What is needed.
Copy each line of the following material that has the string "formatted".

Material for the task.
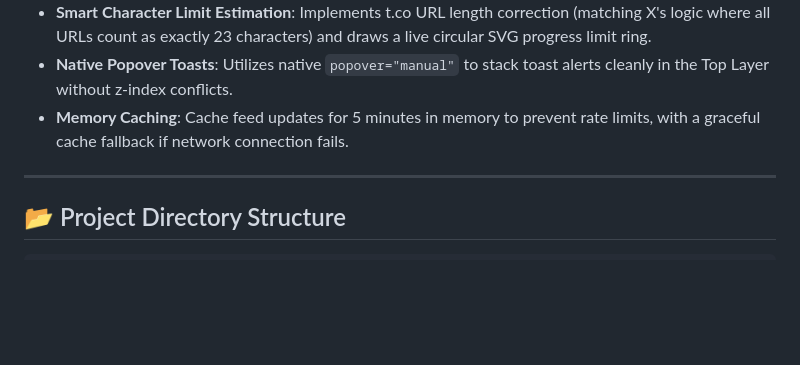
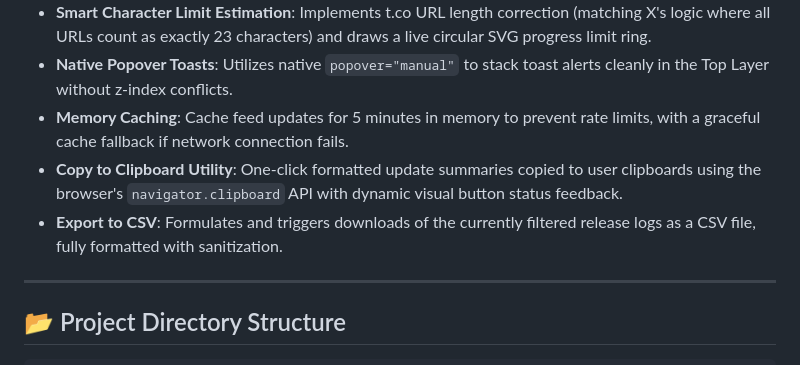
Before and after one commit to sheramir/agy-event-talks-app, a Markdown page: README.md, the part around the change. Rendered like a GitHub page; blank space fills up the shorter version.

Commit message:
Update README.md with copy and export features documentation

```diff
--- a/README.md
+++ b/README.md
@@ -16,6 +16,8 @@ A premium, responsive dashboard for tracking, searching, filtering, and sharing
 * **Smart Character Limit Estimation**: Implements t.co URL length correction (matching X's logic where all URLs count as exactly 23 characters) and draws a live circular SVG progress limit ring.
 * **Native Popover Toasts**: Utilizes native `popover="manual"` to stack toast alerts cleanly in the Top Layer without z-index conflicts.
 * **Memory Caching**: Cache feed updates for 5 minutes in memory to prevent rate limits, with a graceful cache fallback if network connection fails.
+* **Copy to Clipboard Utility**: One-click formatted update summaries copied to user clipboards using the browser's `navigator.clipboard` API with dynamic visual button status feedback.
+* **Export to CSV**: Formulates and triggers downloads of the currently filtered release logs as a CSV file, fully formatted with sanitization.
 
 ---
 
```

Exercise result.
+* **Copy to Clipboard Utility**: One-click formatted update summaries copied to user clipboards using the browser's `navigator.clipboard` API with dynamic visual button status feedback.
+* **Export to CSV**: Formulates and triggers downloads of the currently filtered release logs as a CSV file, fully formatted with sanitization.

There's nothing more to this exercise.